Detour NPD bottlenecks

The Board of Directors want to increase productivity of successful new products. Their decision sets ups a tussle between the CEO and the new product development (NPD) leader. I’ve seen this tussle during many client projects.

The tussle is not about NPD strategy

The CEO and the NPD leader accept the Board’s strategy of leveraging the firm’s top-notch technology assets. But they differ on the number and priority of the NPD projects placed in the development queue.

The CEO considers NPD to be an engineering system with a queue of projects running at full capacity.

The NPD leader considers NPD to be a development system. In the leader’s system, keeping the queue of projects below 80% capacity, cuts Time-To-Market (TTM) of successful products by 30+%.

The CEO viewpoint … I know what customers want. For higher productivity, the NPD leader needs to use my ideas and priorities. The NPD leader viewpoint … For higher productivity, I need to learn what customers really need and will buy.”

In line with the Board’s Strategy, the NPD leader will:

  • Accept the CEO’s power to rank projects in the NPD queue.
  • Accept, that the Board rewards a CEO who meets short-term revenue targets.
  • Use the “power of reciprocity” (Cialdini, 2021) to secure consensus with the CEO on TTM.

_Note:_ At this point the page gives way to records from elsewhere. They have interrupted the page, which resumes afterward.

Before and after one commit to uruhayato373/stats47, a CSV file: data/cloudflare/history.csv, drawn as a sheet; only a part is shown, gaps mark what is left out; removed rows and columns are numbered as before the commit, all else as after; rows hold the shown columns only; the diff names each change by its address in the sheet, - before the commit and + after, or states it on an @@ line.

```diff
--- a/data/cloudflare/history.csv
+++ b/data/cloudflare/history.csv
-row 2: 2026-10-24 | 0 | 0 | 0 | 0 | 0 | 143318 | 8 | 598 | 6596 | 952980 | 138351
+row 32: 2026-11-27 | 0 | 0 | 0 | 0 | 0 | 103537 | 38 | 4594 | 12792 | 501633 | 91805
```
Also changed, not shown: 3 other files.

Using the power of reciprocity to gain the CEO’s compliance

The NPD leader starts dialogues with CEO. Their focus is on business problems caused by jumping the queue.
For example: Sales’ insistence on quick responses to major customers’ requests.

The leader says:

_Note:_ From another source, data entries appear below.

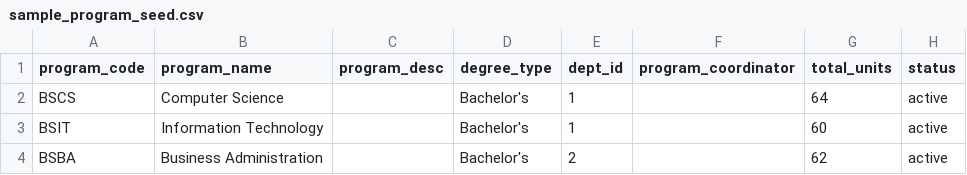
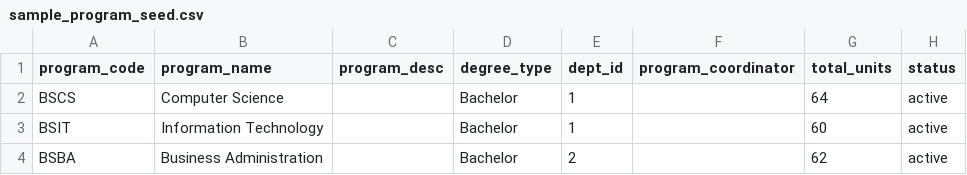
Before and after one commit to gideeeh/official-regsys, a CSV file: registrar_system/database/seeds/sample_program_seed.csv, drawn as a sheet.

Commit message:
Added to the registrar functions

```diff
--- a/registrar_system/database/seeds/sample_program_seed.csv
+++ b/registrar_system/database/seeds/sample_program_seed.csv
@@ -1,4 +1,4 @@
 program_code,program_name,program_desc,degree_type,dept_id,program_coordinator,total_units,status
-BSCS,Computer Science,,Bachelor's,1,,64,active
-BSIT,Information Technology,,Bachelor's,1,,60,active
-BSBA,Business Administration,,Bachelor's,2,,62,active
+BSCS,Computer Science,,Bachelor,1,,64,active
+BSIT,Information Technology,,Bachelor,1,,60,active
+BSBA,Business Administration,,Bachelor,2,,62,active
```
Also changed, not shown: 21 other files.
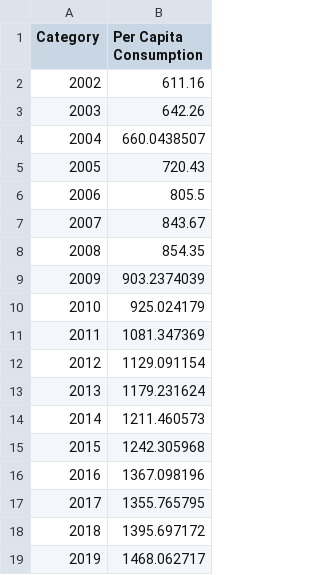
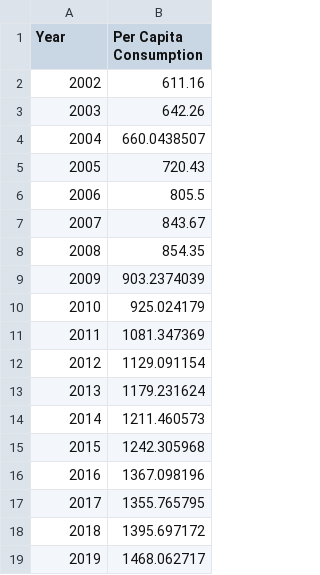
Before and after one commit to Load-Factors/DataSet, a CSV file: per-capita-consumption-k.csv, drawn as a sheet.

Commit message:
Update per-capita-consumption-k.csv

```diff
--- a/per-capita-consumption-k.csv
+++ b/per-capita-consumption-k.csv
@@ -1,2 +1,2 @@
-Category,Per Capita Consumption
+Year,Per Capita Consumption
 2002,611.16
```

  • “For these requests, we developed a product with features the customers wanted.

    But eventually, the customer did not buy the product. Even worse, the request bumped out of the queue major projects to decrease TTM.”

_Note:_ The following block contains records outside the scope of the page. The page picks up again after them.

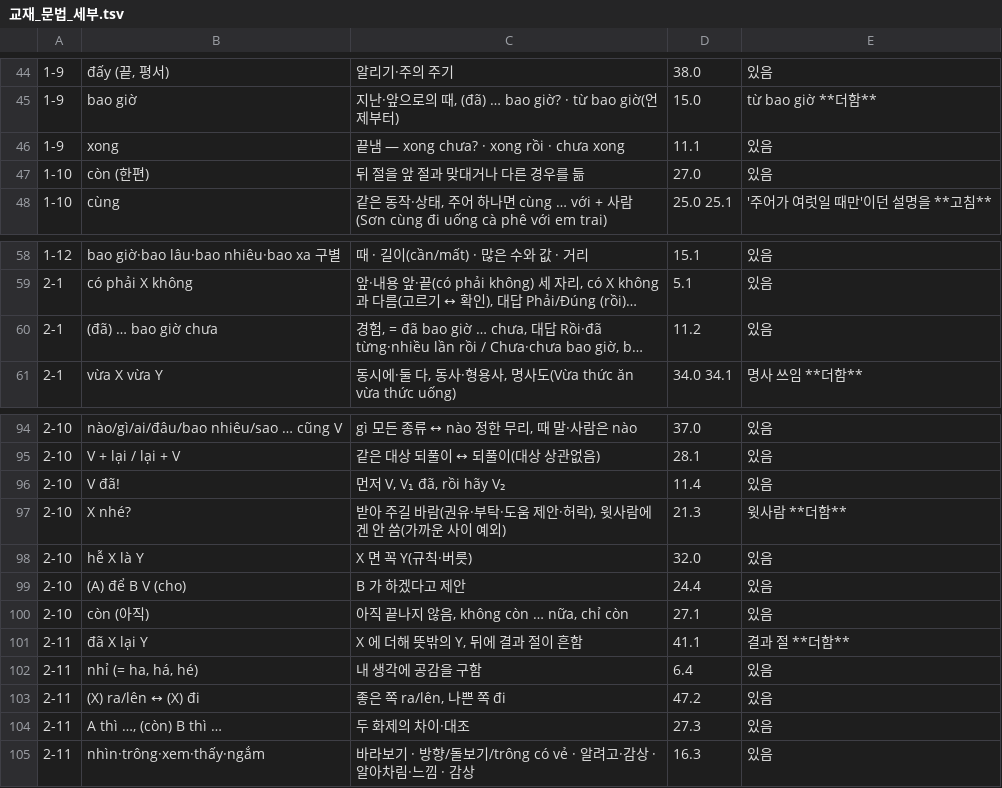
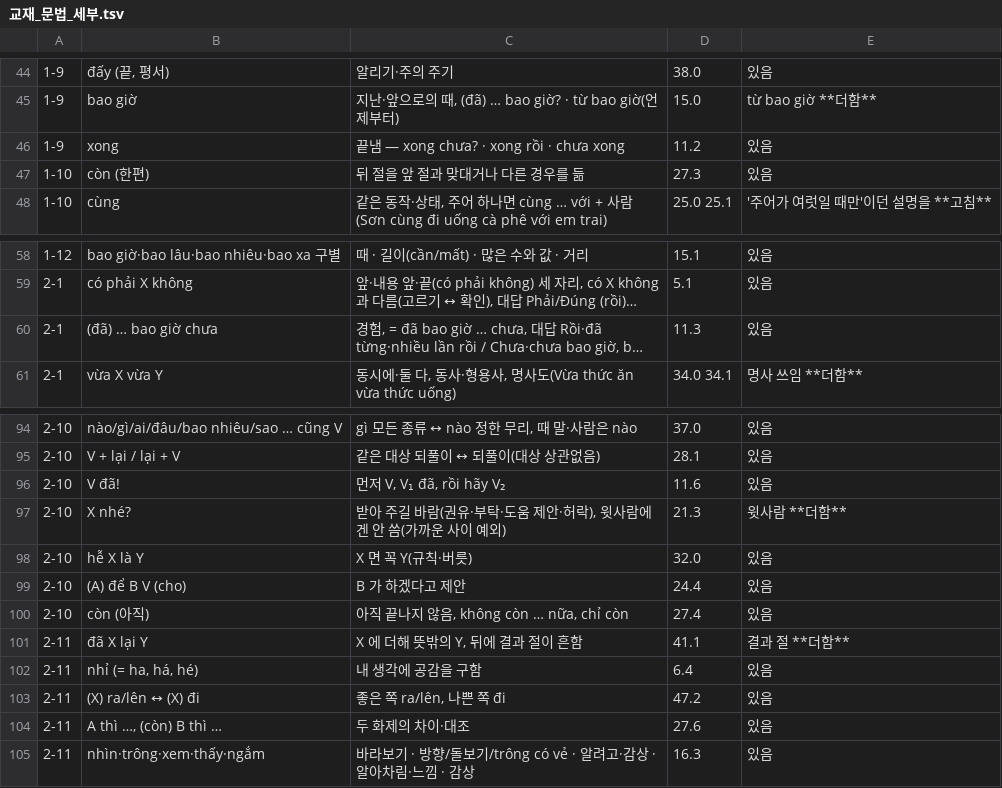
Before and after one commit to tpgus5119-coder/chaochao, a TSV file: tools/gram_audit/교재_문법_세부.tsv, drawn as a sheet; only a part is shown, gaps mark what is left out; long unchanged cells end in …; the diff names each change by its address in the sheet, - before the commit and + after, or states it on an @@ line.

```diff
--- a/tools/gram_audit/교재_문법_세부.tsv
+++ b/tools/gram_audit/교재_문법_세부.tsv
-D46: 11.1
+D46: 11.2
-D47: 27.0
+D47: 27.3
-D60: 11.2
+D60: 11.3
-D96: 11.4
+D96: 11.6
-D100: 27.1
+D100: 27.4
-D104: 27.3
+D104: 27.6
```
Also changed, not shown: tools/gram_tok/규칙.tsv, 39 other files.
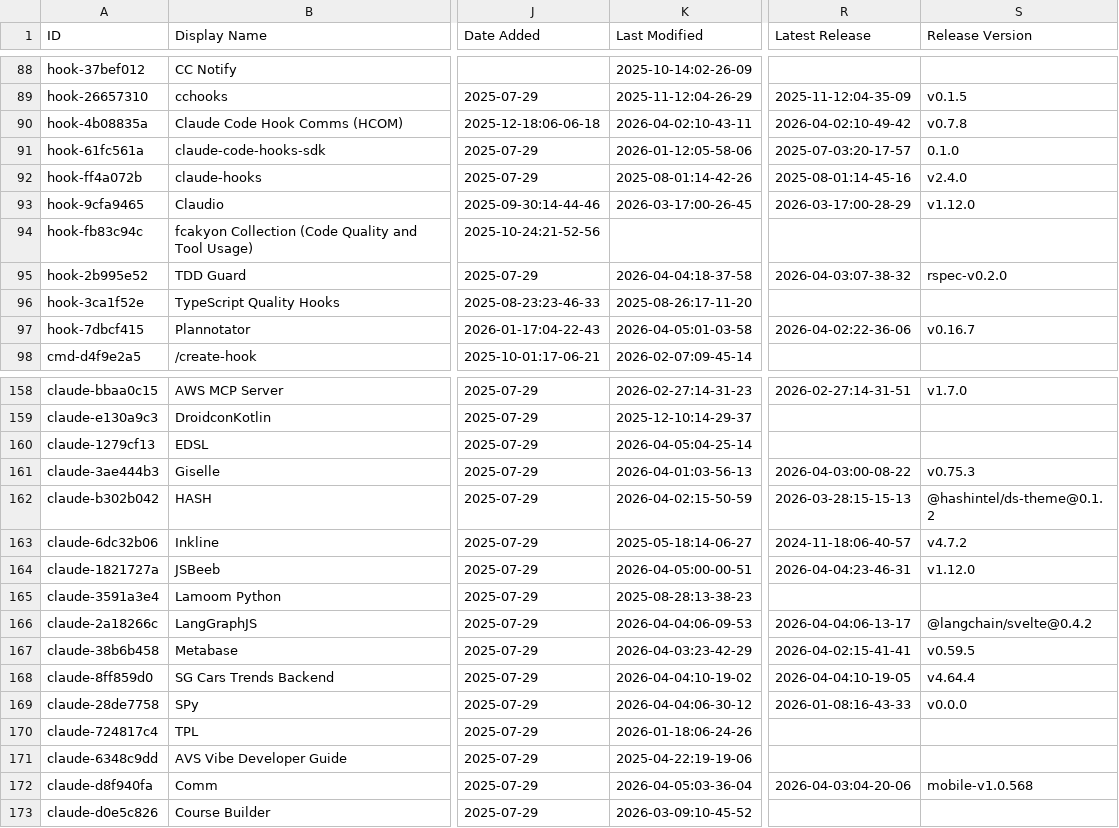
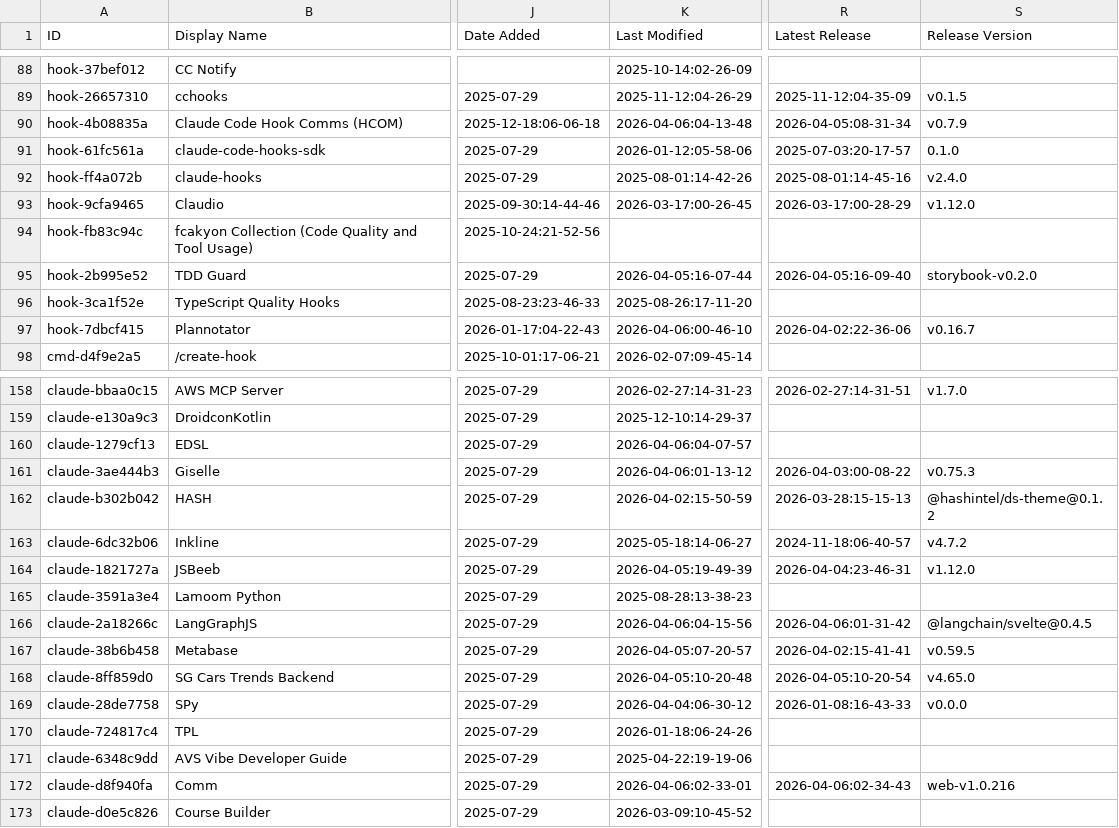
Before and after one commit to Beeerrrr/awesome-claude-code, a CSV file: THE_RESOURCES_TABLE.csv, drawn as a sheet; only a part is shown, gaps mark what is left out; the diff covers the shown part only; the diff names each change by its address in the sheet, - before the commit and + after, or states it on an @@ line.

```diff
--- a/THE_RESOURCES_TABLE.csv
+++ b/THE_RESOURCES_TABLE.csv
-K90 (Last Modified): 2026-04-02:10-43-11
+K90 (Last Modified): 2026-04-06:04-13-48
-R90 (Latest Release): 2026-04-02:10-49-42
+R90 (Latest Release): 2026-04-05:08-31-34
-S90 (Release Version): v0.7.8
+S90 (Release Version): v0.7.9
-K95 (Last Modified): 2026-04-04:18-37-58
+K95 (Last Modified): 2026-04-05:16-07-44
-R95 (Latest Release): 2026-04-03:07-38-32
+R95 (Latest Release): 2026-04-05:16-09-40
-S95 (Release Version): rspec-v0.2.0
+S95 (Release Version): storybook-v0.2.0
-K97 (Last Modified): 2026-04-05:01-03-58
+K97 (Last Modified): 2026-04-06:00-46-10
-K160 (Last Modified): 2026-04-05:04-25-14
+K160 (Last Modified): 2026-04-06:04-07-57
-K161 (Last Modified): 2026-04-01:03-56-13
+K161 (Last Modified): 2026-04-06:01-13-12
-K164 (Last Modified): 2026-04-05:00-00-51
+K164 (Last Modified): 2026-04-05:19-49-39
-K166 (Last Modified): 2026-04-04:06-09-53
+K166 (Last Modified): 2026-04-06:04-15-56
-R166 (Latest Release): 2026-04-04:06-13-17
+R166 (Latest Release): 2026-04-06:01-31-42
-S166 (Release Version): @langchain/svelte@0.4.2
+S166 (Release Version): @langchain/svelte@0.4.5
-K167 (Last Modified): 2026-04-03:23-42-29
+K167 (Last Modified): 2026-04-05:07-20-57
-K168 (Last Modified): 2026-04-04:10-19-02
+K168 (Last Modified): 2026-04-05:10-20-48
-R168 (Latest Release): 2026-04-04:10-19-05
+R168 (Latest Release): 2026-04-05:10-20-54
-S168 (Release Version): v4.64.4
+S168 (Release Version): v4.65.0
-K172 (Last Modified): 2026-04-05:03-36-04
+K172 (Last Modified): 2026-04-06:02-33-01
-R172 (Latest Release): 2026-04-03:04-20-06
+R172 (Latest Release): 2026-04-06:02-34-43
-S172 (Release Version): mobile-v1.0.568
+S172 (Release Version): web-v1.0.216
```
Also changed, not shown: 15 edited cells elsewhere in this file.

The CEO says: “It sounds like there is a pattern here. What is going on?”

The leader’s response: “Sale’s contacts are buying agents. Buying agents are not the real decision-makers for products meeting our Board’s strategy.
The true decision-maker is a technical expert, hidden from public view. When we contact that expert, we can beat our competitors.”

The CEO says: “OK, go ahead. But, keep me informed every step of the way.”

NPD leader hires a consultant who finds the true decision-makers.

  • The CEO stops jumping the queue.
  • The highest priority NPD projects meet their deadlines for success.
  • The Board praises the CEO for the positive cash flow within a year after launch of the products.
    The CEO continues to view NPD as a black box.
    But now the CEO trusts the NPD leader’s expertise.